December 5, 2019
A University Housing announcement in 2016 informed all housing facilities all their residents must purchase some sort of meal plan to live in the facilities. In lieu of the announcements, Europa House laid out their options.
Units in the Europa House, located on 802 W. Oregon St., have their own kitchens for residents to utilize, but other than that, the facility does not have a cafeteria and, in the past, did not require students to have a meal plan to live there, putting the house at risk of losing their certification as a Private Certified Housing facility.
With the three-year timeline, Robin Stemmler, president of Europa House, and Karen Perrine, general manager of Europa House, considered their options, one being the possibility of building a cafeteria.
“We brought in architects,” Perrine said. We brought in designers.”
Europa House was first established in 1966 by Stemmler’s parents, who came to the University from Europe.
Because of this, his parents wanted a living space that catered more toward European aesthetic, he said. Since the establishment, the studio lofts and a house right down the street came under Stemmler’s jurisdiction.
However, now the future of Europa House is unknown. After the 2016 announcement and much consideration, the requirement of meal plans for residents just did not seem logical.
But no exceptions could’ve been made for the facility. The new requirement was announced and established to create consistency among student housing across campus, said Carly O’Connor, the Private Certified Housing coordinator with the Housing Information Office.
Although O’Connor was not around when the announcement was made, she mentioned the “whole goal as Private Certified Housing is to make it as comparable as an experience to living in University Housing as possible.”
Other Private Certified Housing facilities include Bromley Hall, Hendrick House, Nabor House and several others across campus.
Europa House was able to house about 82 students; however, this does not mean the apartments are filled each year. In total, Private Certified Housing housed around 2,600 students as of this year.
The new status of Europa House won’t be detrimental, though, because it was one of the smaller certified housing units, so if students were to move to other facilities, they could easily be absorbed. Depending on their reasons for choosing Europa House, the students may not necessarily move to another Private Certified facility, either.
As Stemmler said, the apartments and lofts were built with a European influence. Because of this, many international students, European or not, tended to gravitate toward Europa House.
“In terms of students who gravitate toward Europa for the reasons they liked Europa, do they necessarily go to another (Private Certified) facility when they left? I don’t know, but I think in terms of numbers, no, it didn’t really (affect us),” O’Connor said.

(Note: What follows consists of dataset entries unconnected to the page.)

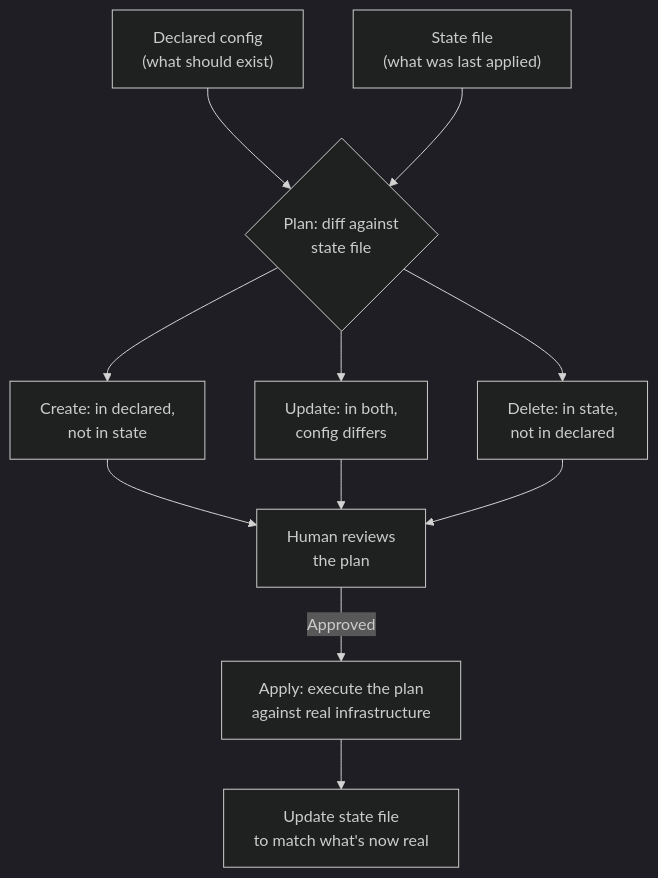
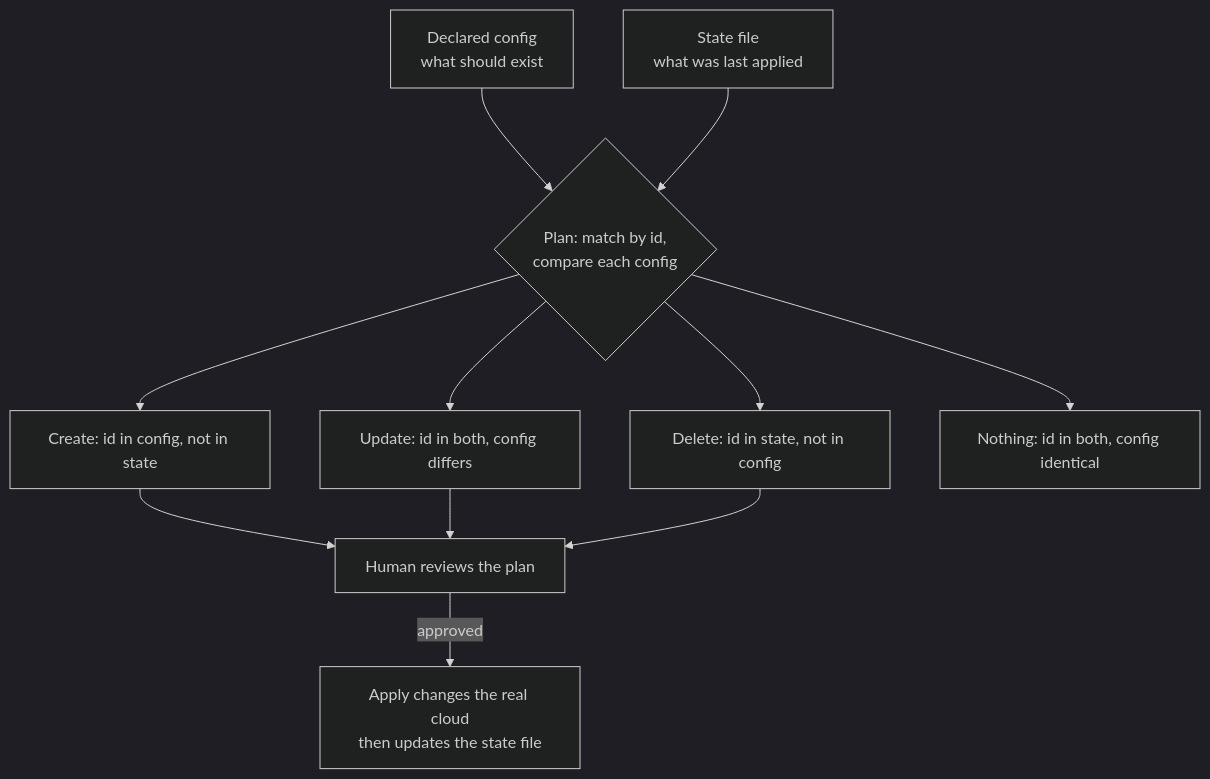
Before and after one commit to francoandreDev/knowledge: the first of 2 diagrams in src/content/infra-delivery/infrastructure-code/L2-concept.mdx, drawn with Mermaid (dark theme). The commit also changed other lines of this file and 3 other files, not shown here.

````diff
--- a/src/content/infra-delivery/infrastructure-code/L2-concept.mdx
+++ b/src/content/infra-delivery/infrastructure-code/L2-concept.mdx
@@ -57,13 +33,13 @@
 ```mermaid
 flowchart TD
-    A["Declared config\n(what should exist)"] --> C{"Plan: diff against\nstate file"}
-    B["State file\n(what was last applied)"] --> C
-    C --> D["Create: in declared,\nnot in state"]
-    C --> E["Update: in both,\nconfig differs"]
-    C --> F["Delete: in state,\nnot in declared"]
-    D --> G["Human reviews\nthe plan"]
+    A["Declared config<br/>what should exist"] --> C{"Plan: match by id,<br/>compare each config"}
+    B["State file<br/>what was last applied"] --> C
+    C --> D["Create: id in config, not in state"]
+    C --> E["Update: id in both, config differs"]
+    C --> F["Delete: id in state, not in config"]
+    C --> N["Nothing: id in both, config identical"]
+    D --> G["Human reviews the plan"]
     E --> G
     F --> G
-    G -->|"Approved"| H["Apply: execute the plan\nagainst real infrastructure"]
-    H --> I["Update state file\nto match what's now real"]
+    G -->|"approved"| H["Apply changes the real cloud<br/>then updates the state file"]
 ```
````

Europa House is currently experiencing some renovations. Stemmler said he does not know what will come of the buildings. They could be sold or kept, but options are still being explored.
“We miss our students already,” Perrine said.